Beefing up the Fed's powers to regulate the financial system as a whole was the central plank of the administration's reform plan, unveiled on Wednesday. The aim is to provide an early warning system for problems and practices that threaten to bring down the financial system, and to prevent a repeat of the credit crisis of the past two years.
A top tier of "systemically important" firms will fall under the expanded remit of the Fed, which will be able to impose higher capital requirements and other restrictions on their activities.
The Federal Reserve has become ever more deeply enmeshed in the operation of the financial markets as the credit crisis has progressed, lending money to prop up the insurer AIG and working on rescue packages for other investment banks. Its growing role has attracted great political scrutiny.
At a hearing of the Senate banking committee yesterday, the Republican committee member Richard Shelby signalled his opposition to using the Fed to oversee systemically important firms, on top of its other responsibilities. "I personally believe this represents a grossly inflated view of the Fed's expertise," he said. "I don't think we can expect the Fed or any other agency can play so many roles."
The criticisms of the Fed are manifold. Other sceptics on Capitol Hill blamed the Fed for inflating the housing bubble that contributed to the crisis; still more are concerned that an expanded regulatory role could compromise the independence of the central bank and open the door to political manipulation of monetary policy.
Senator Jim Bunning said the Fed had already failed in its more modest regulatory role in charge of monitoring bank lending practices. "It took 14 years for the Fed to write one regulation on mortgages that we gave them," the Senator said. "What makes you think the Fed will do better this time around?"
Mr Geithner's strategy in selling the new powers for the Fed was to describe them as "modest" under questioning yesterday.
The administration had already tried to assuage concerns by imposing a "council of regulators" over the top of the Fed. The body will be run out of the Treasury and take input from the rest of the patchwork of financial regulators, most of which remain intact. The council will be the formal monitor of systemic risks and will make recommendations to the Fed on how to act.

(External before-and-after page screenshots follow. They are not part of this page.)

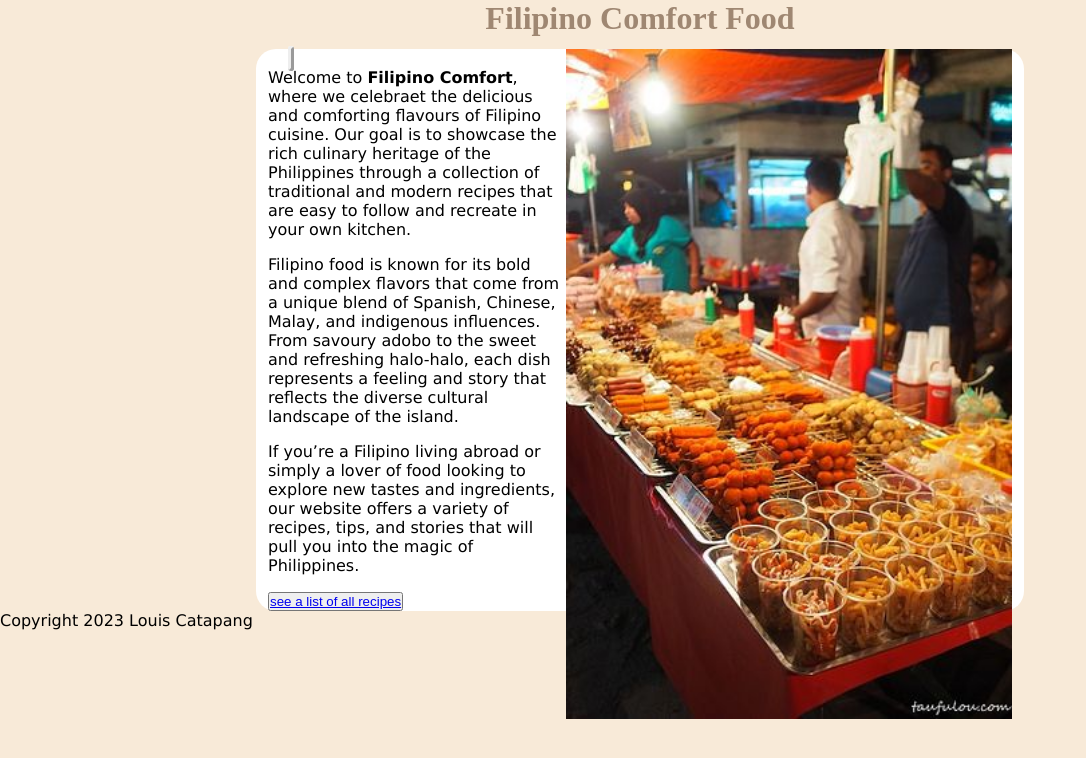
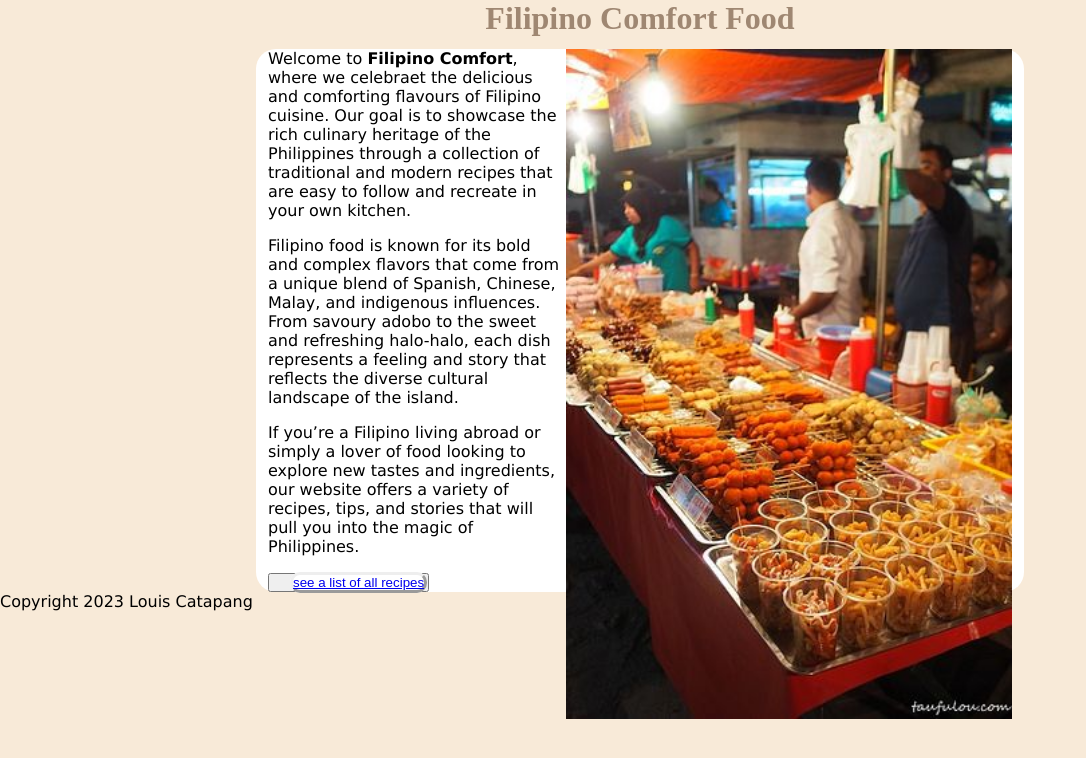
Before and after one commit to Loohwis/Recipe1, a Jekyll site: the page built from home/index.md, in a window 1280 px wide. Shown: the top 758 px of the page, without its empty margins (0-1086 px from the left). Built offline with Jekyll 4.4.1, drawn with Linux system fonts in a browser that asks for light colours.

Commit message:
Update recipesite.html

```diff
--- a/_layouts/recipesite.html
+++ b/_layouts/recipesite.html
@@ -9,7 +9,7 @@
     {%- if page.layout == "recipeshome" -%}
     {%- if page.coverimage -%}
       <div class="home">
-        <a class="rep_but" title="see a list of all recipes" href="/recipelist">
+        <a title="see a list of all recipes" href="/recipelist">
         <img class="cover" src="{{ page.coverimage | relative_url }}" alt="{{ home_page[0].title }}" />
         </a>
       </div>
@@ -17,7 +17,7 @@
     {%- endif -%}
       {{ content | replace: "../uploads", "/uploads" }}
       {%- if page.layout == "recipeshome" -%}
-      <button><a title="see a list of all recipes" href="/recipelist">see a list of all recipes</a></button>
+      <button><a class="rep_but" title="see a list of all recipes" href="/recipelist">see a list of all recipes</a></button>
       {%- endif -%}
     </main>
 
```
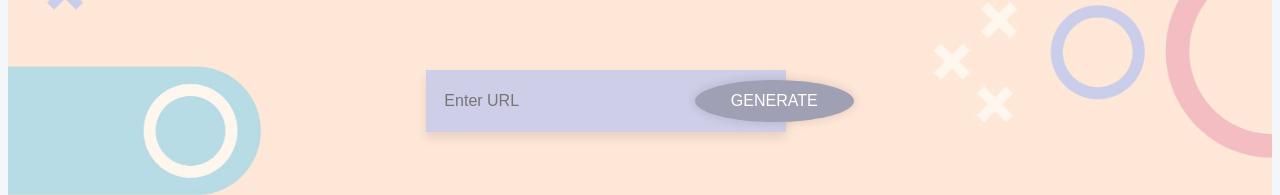
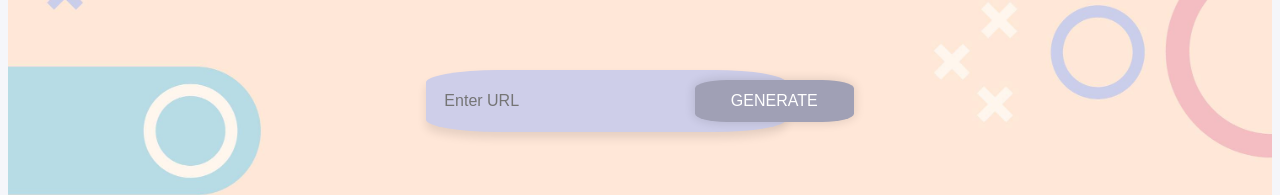
Before and after one commit to Vidhey012/Qrcode-Generator, a plain HTML site: page index.html in a window 1280 px wide. Shown: the part 291-486 px from the top of the page. Drawn offline with Linux system fonts and the light colour scheme.

Commit message:
Update index.html

```diff
--- a/index.html
+++ b/index.html
@@ -51,7 +51,7 @@ a:hover {
   background: #a0a0b5;
   color: #fff;
   box-shadow: 0 0 10px 2px rgba(0, 0, 0, 0.1);
-  border-radius: 50%;
+  border-radius: 20%;
   padding: 12px 36px;
 }
 .btn--primary:hover {
@@ -73,6 +73,7 @@ a:hover {
   box-shadow: 0 6px 10px 0 rgba(0, 0, 0, 0.1);
   border: 0;
   outline: 0;
+  border-radius: 20%;
   padding: 22px 18px;
 }
 </style>
```
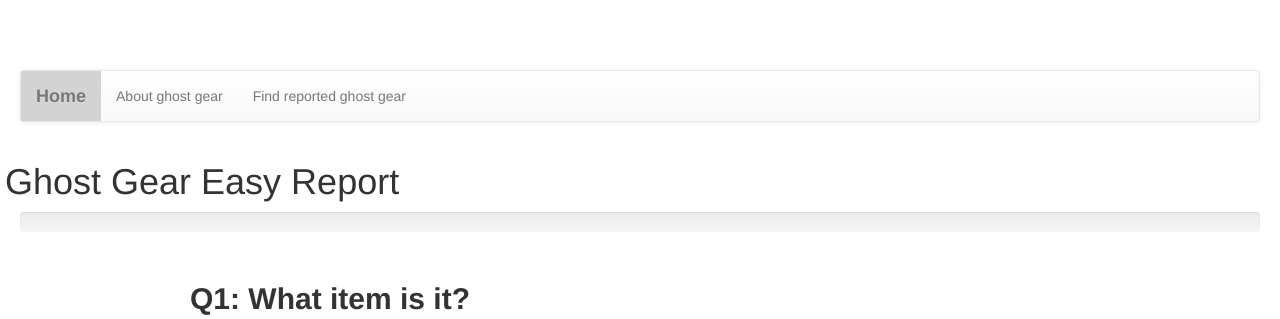
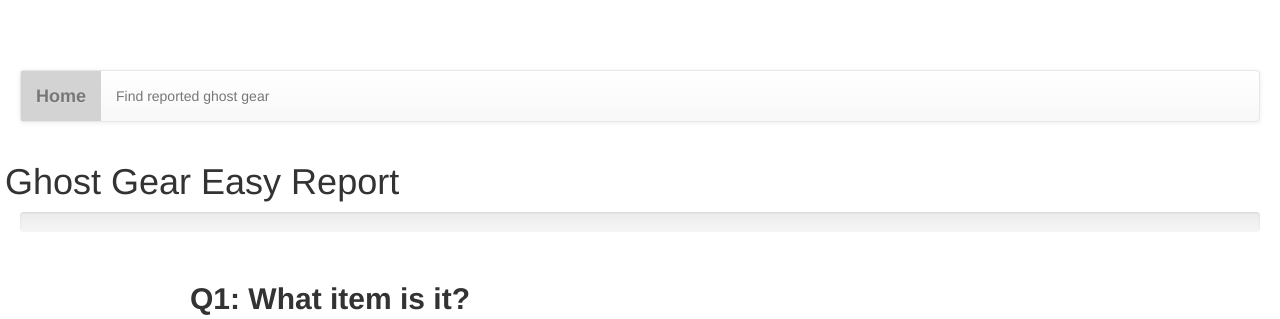
Before and after one commit to linruth/FishHackathon, a Flask app: page / in a window 1280 px wide. Shown: the top 319 px of the page. Run offline with Flask 2, Linux system fonts and the light colour scheme; some libraries are stand-ins or nearby versions.

Commit message:
Removed about ghost gear in headers

```diff
--- a/templates/display_entries.html
+++ b/templates/display_entries.html
@@ -39,7 +39,6 @@
     <!-- Collect the nav links, forms, and other content for toggling -->
     <div class="collapse navbar-collapse" id="bs-example-navbar-collapse-1">
       <ul class="nav navbar-nav">
-        <li><a href="/about">About ghost gear<span class="sr-only">(current)</span></a></li>
         <li><a href="/find">Find reported ghost gear <span class="sr-only">(current)</span></a></li>
 
       </ul>
--- a/templates/findindex.html
+++ b/templates/findindex.html
@@ -30,7 +30,6 @@
     <!-- Collect the nav links, forms, and other content for toggling -->
     <div class="collapse navbar-collapse" id="bs-example-navbar-collapse-1">
       <ul class="nav navbar-nav">
-        <li><a href="/about">About ghost gear<span class="sr-only">(current)</span></a></li>
         <li class="active"><a href="/find">Find reported ghost gear <span class="sr-only">(current)</span></a></li>
 
       </ul>
--- a/templates/index2.html
+++ b/templates/index2.html
@@ -209,7 +209,6 @@ quiz.init();
     <!-- Collect the nav links, forms, and other content for toggling -->
     <div class="collapse navbar-collapse" id="bs-example-navbar-collapse-1">
       <ul class="nav navbar-nav">
-        <li><a href="/about">About ghost gear<span class="sr-only">(current)</span></a></li>
         <li><a href="/find">Find reported ghost gear <span class="sr-only">(current)</span></a></li>
 
       </ul>
```
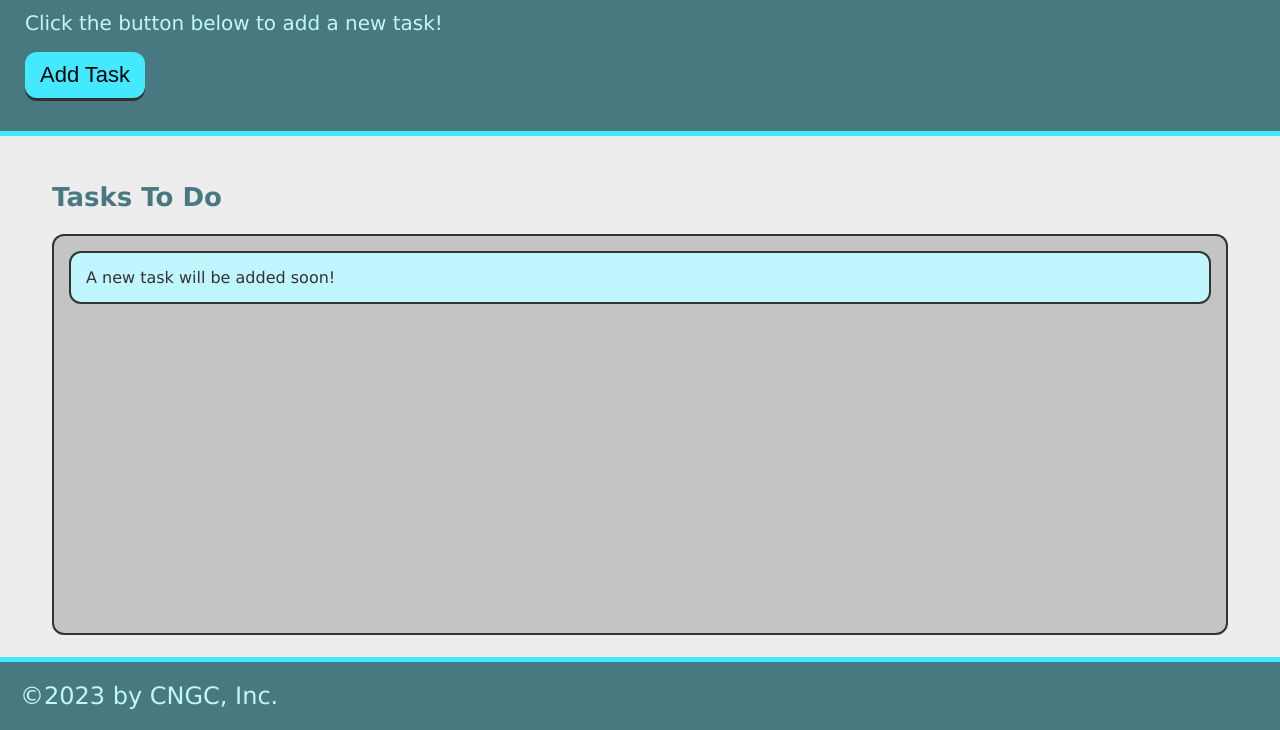
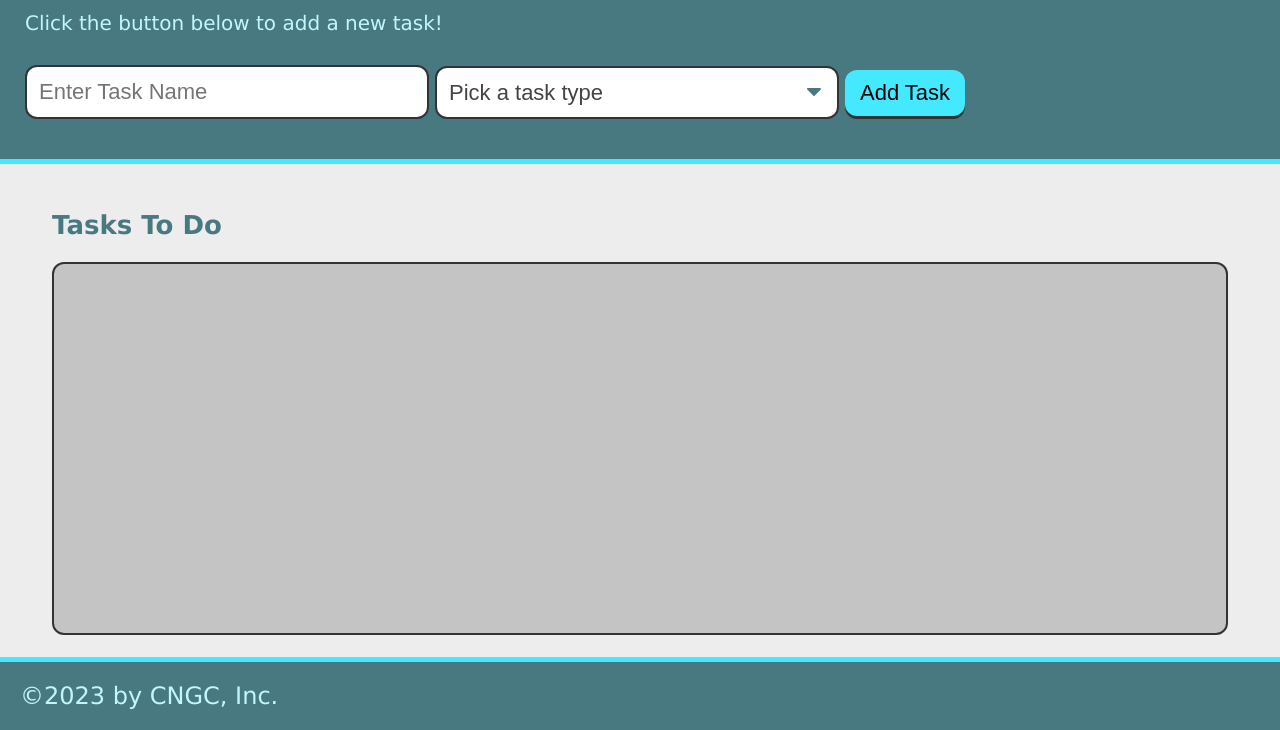
Before and after one commit to MNlegion/task-list, a plain HTML site: page index.html in a window 1280 px wide. Shown: the part 70-800 px from the top of the page. Drawn offline with Linux system fonts and the light colour scheme.

Commit message:
task button via user input setup

```diff
--- a/index.html
+++ b/index.html
@@ -11,14 +11,29 @@
     <header>
       <h1>Daily Organizer</h1>
       <p>Click the button below to add a new task!</p>
-      <button class="btn" id="save-task">Add Task</button>
+      <form id="task-form">
+        <div class="form-group">
+          <input type="text" name="task-name" placeholder="Enter Task Name" />
+        </div>
+        <div class="form-group">
+          <select name="task-type" class="select-dropdown">
+            <option value="" disabled selected>Pick a task type</option>
+            <option value="Print">Print</option>
+            <option value="Web">Web</option>
+            <option value="Mobile">Mobile</option>
+          </select>
+        </div>
+        <div class="form-group">
+          <button class="btn" id="save-task" type="submit">Add Task</button>
+        </div>
+      </form>
     </header>
 
     <main class="page-content">
       <section class="task-list-wrapper">
         <h2 class="list-title">Tasks To Do</h2>
         <ul class="task-list" id="tasks-to-do">
-          <li class="task-item">A new task will be added soon!</li>
+
         </ul>
       </section>
     </main>
```
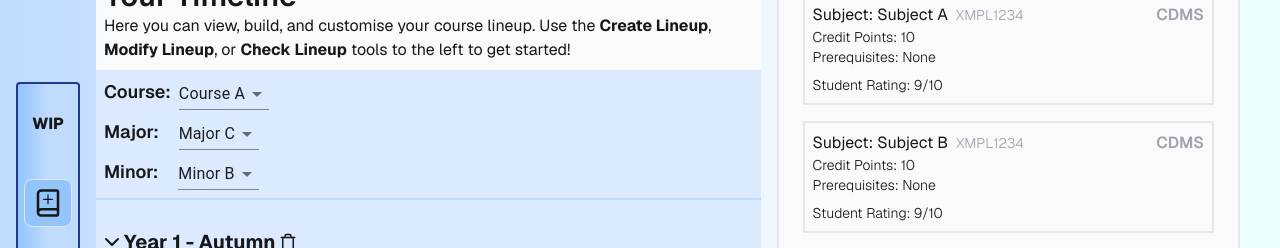
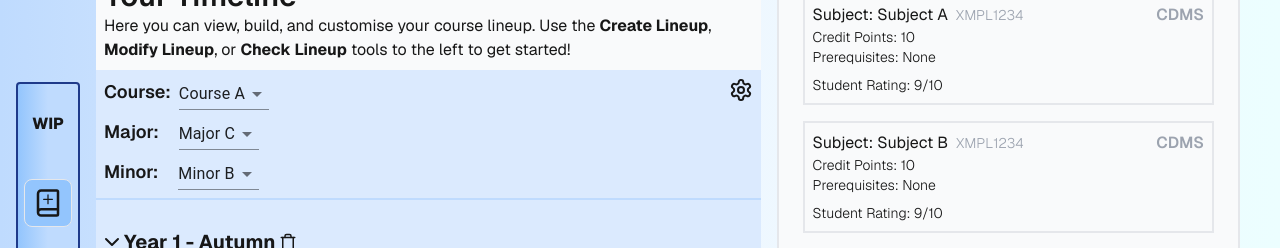
Before and after one commit to Inertia-Squared/subject-planner, a Next.js app: page /planner in a window 1280 px wide. Shown: the part 158-406 px from the top of the page. Built offline with nearby package versions, Linux system fonts and the light colour scheme; what tailwindcss-animated would draw is missing.

Commit message:
- Added settings icon

```diff
--- a/src/components/Planner Items/CourseLineup.tsx
+++ b/src/components/Planner Items/CourseLineup.tsx
@@ -4,7 +4,7 @@ import {useEffect, useState} from "react";
 import {StudyPeriod, StudyPeriodProps} from "@/components/Planner Items/StudyPeriod";
 import {ConstrainedAction} from "@/components/Interactive Elements/ConstrainedAction";
 import {InfoPanel} from "@/components/Planner Items/InfoPanel";
-import {LucideBook, LucideBookCheck, LucideBrush, LucidePlus} from "lucide-react";
+import {LucideBook, LucideBookCheck, LucideBrush, LucidePlus, LucideSettings} from "lucide-react";
 import Markdown from "react-markdown";
 import remarkGfm from "remark-gfm";
 import {MenuItem, Select} from "@mui/material";
@@ -120,6 +120,7 @@ export const CourseLineup = (props: CourseLineupData) => {
                         </Markdown>
 
                     </div>
+                    <div className={`flex`}>
                         <div>
                             <div className={`flex m-2 text-lg font-semibold`}>Course:<Select className={`ml-2`}
                                                                                              defaultValue={'a'}
@@ -142,8 +143,14 @@ export const CourseLineup = (props: CourseLineupData) => {
                                 <MenuItem value={'b'}>Minor B</MenuItem>
                                 <MenuItem value={'c'}>Minor C</MenuItem>
                             </Select></div>
+
+                        </div>
+                        <div className={`flex-grow`}/>
+                        <div className={`grid-rows-4`}>
+                            <button className={`ml-20 p-2`}><LucideSettings/></button>
+                        </div>
+                    </div>
                     <hr className={`border border-blue-200`}/>
-                    </div>
                     <div className={`mb-[2vh] h-0 border-4 border-blue-100`}/>
                     {renderStudyPeriods()}
                     <div className={`flex justify-center -mt-0 `}>
@@ -160,6 +167,7 @@ export const CourseLineup = (props: CourseLineupData) => {
                     </div>
                 </div>
             </div>
-            <InfoPanel getStudyPeriodPositions={getStudyPeriodPositions} getStudyPeriods={getStudyPeriods} className={`hidden lg:block relative w-full`}/>
+            <InfoPanel getStudyPeriodPositions={getStudyPeriodPositions} getStudyPeriods={getStudyPeriods}
+                       className={`hidden lg:block relative w-full`}/>
         </div>);
 }
```
Lines whose indentation alone changed are shown as unchanged.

But Mr Geithner defended the choice of the Fed as the regulator to oversee systemically important firms, saying "it has a greater knowledge and feel for broader market developments than is true for any other entity".Reuse content